Although, male hummingbirds were here in late April, many female hummingbirds continue to arrive in Connecticut daily. When these birds arrive along the shores of Connecticut, they will have nearly expended all of their fat reserves and will have begun burning muscle for energy. A bright red hummingbird feeder freshly filled with nectar will attract these iridescent birds like a magnet.
Imagine these tiny birds, which weigh no more than a nickel, flying more than 500 miles across the Gulf of Mexico non-stop. By having the feeders out when they arrive, you will increase the chances of attracting more of them. Later, when the weather warms and breeding pairs find nesting sites, there will be fewer hummingbirds; however, you can keep some around by planting appropriate flowers.
Hummingbirds live on the nectar that would otherwise be trapped within long tubular shaped flowers. Thus, the tiny bird fulfills the function of pollination much as a bee does; but the hummingbird has a special niche, because it can reach into flowers at angles few other pollinators choose.

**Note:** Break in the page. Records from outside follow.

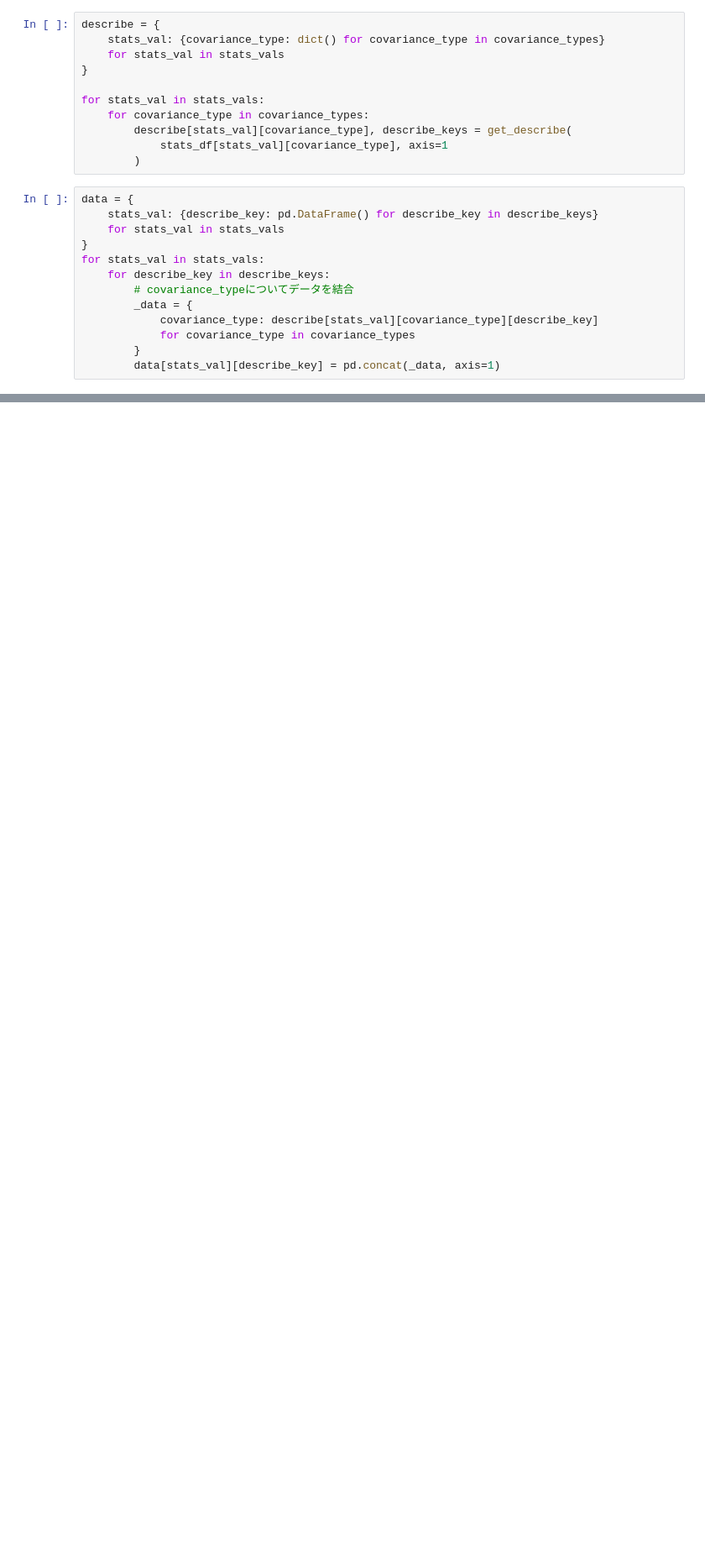
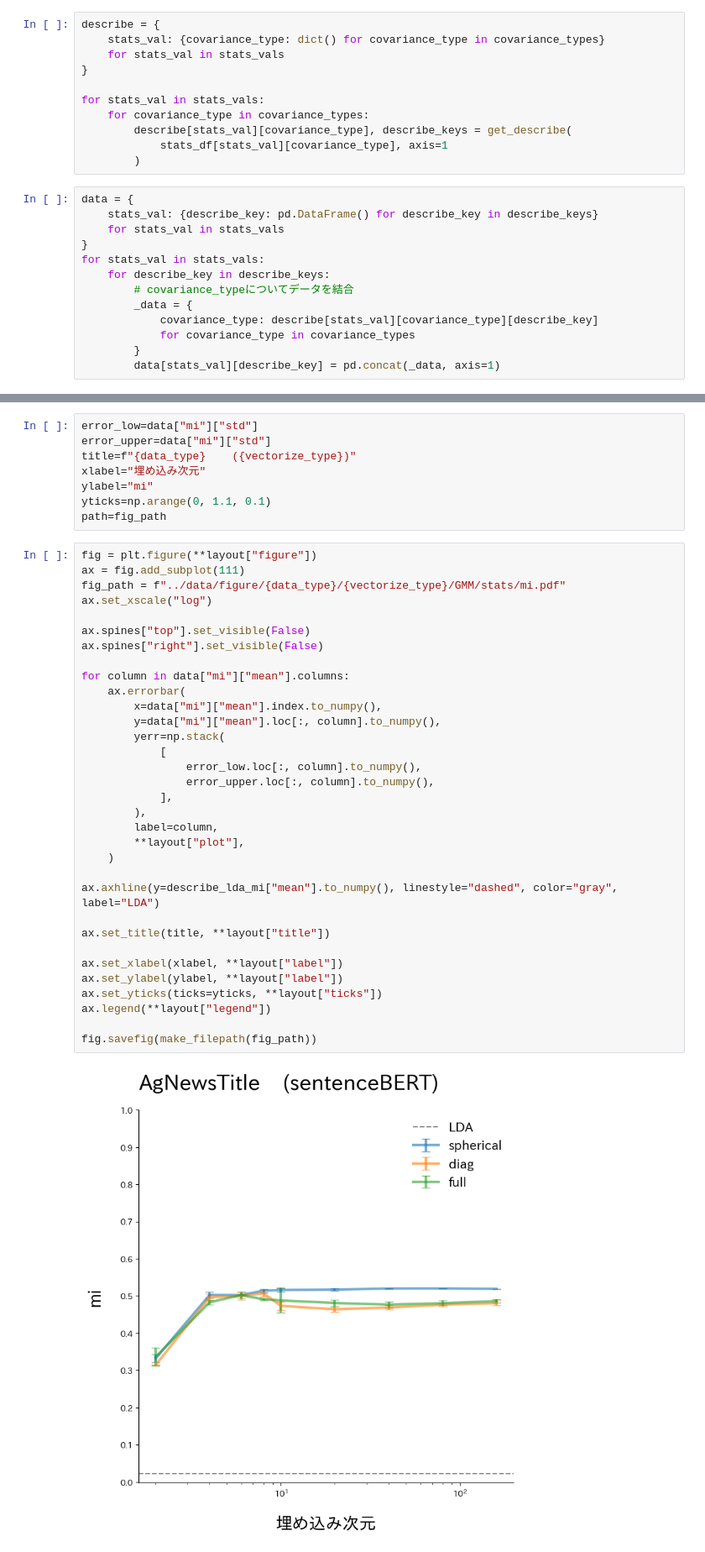
Before and after one commit to YuriNakayama/TextClassificationCode, a Jupyter notebook: Visualize/Stats/StatsFig.ipynb, the cells around one changed output, grey strips where cells are left out. Shown at 84% size. Drawn from its saved outputs; the diff is of its cells as text; blank space fills up the shorter version.

```diff
--- a/Visualize/Stats/StatsFig.ipynb
+++ b/Visualize/Stats/StatsFig.ipynb
@@ -141,0 +140,43 @@ for stats_val in stats_vals:
+# %%
+error_low=data["mi"]["std"]
+error_upper=data["mi"]["std"]
+title=f"{data_type}    ({vectorize_type})"
+xlabel="埋め込み次元"
+ylabel="mi"
+yticks=np.arange(0, 1.1, 0.1)
+path=fig_path
+# %%
+fig = plt.figure(**layout["figure"])
+ax = fig.add_subplot(111)
+fig_path = f"../data/figure/{data_type}/{vectorize_type}/GMM/stats/mi.pdf"
+ax.set_xscale("log")
+
+ax.spines["top"].set_visible(False)
+ax.spines["right"].set_visible(False)
+
+for column in data["mi"]["mean"].columns:
+    ax.errorbar(
+        x=data["mi"]["mean"].index.to_numpy(),
+        y=data["mi"]["mean"].loc[:, column].to_numpy(),
+        yerr=np.stack(
+            [
+                error_low.loc[:, column].to_numpy(),
+                error_upper.loc[:, column].to_numpy(),
+            ],
+        ),
+        label=column,
+        **layout["plot"],
+    )
+
+ax.axhline(y=describe_lda_mi["mean"].to_numpy(), linestyle="dashed", color="gray", label="LDA")
+
+ax.set_title(title, **layout["title"])
+
+ax.set_xlabel(xlabel, **layout["label"])
+ax.set_ylabel(ylabel, **layout["label"])
+ax.set_yticks(ticks=yticks, **layout["ticks"])
+ax.legend(**layout["legend"])
+
+fig.savefig(make_filepath(fig_path))
+# %% [output]
+[figure, added]
```
Also changed, not shown: parts of 5 cells of this notebook, 6 other files.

Consequently, the perennial plant bee balm is attractive to hummingbirds; another is the butterfly bush, which can grow to more than 10 feet. Other plants include cardinal flower, foxglove, begonia, gladiolus and morning glory. Remember, red flowers work best at luring hummingbirds.
Another nectar-sipping species is the brilliantly colored black and orange Baltimore oriole. This oriole makes a long journey from South America and Central America at 22 to 30 miles per hour. They must endure severe spring storms, cold spells and dangerous stop-over resting sites.
Once in Connecticut, orioles will feed on suet. Many birders use an oriole feeder filled with a sugar solution, but oranges and apples are enticing, too. A piece of wood works great when the fruit is halved and pierced through with a nail.
Rose-breasted grosbeaks may compete with the orioles for the fruit. Generally, these grosbeaks prefer grape jelly and black oil sunflower seed. Grosbeaks appeared at my feeder the first week of May; their song is similar to the robins' and they are often over-looked. However, once spotted, their beauty will leave a lasting impression.
Catbirds will feed on jelly, too. I empty the jar onto my fly-through feeder, which is up on a 6-foot pole with a baffle and totally raccoon-proof. You may want to use a hanging jelly feeder though.
Continue filling your feeders with whatever you were offering your birds through the winter, as many of the summer breeding migratory species will be attracted to suet and seeds. Species such as eastern towhees, indigo buntings and chipping sparrows will take to small seeds. Warblers and other insectivores will sometimes feed on suet, too.
The secret to spring bird feeding is preparation. Migration is a costly venture that requires plenty of fat reserves. Some of these birds will regain approximately 4 percent of their lean body weight per day and that means plenty of action at your feeder.
Robert Tougias is a birding author who lives in Colchester. He is available for slide lectures, and you can send him questions at firstname.lastname@example.org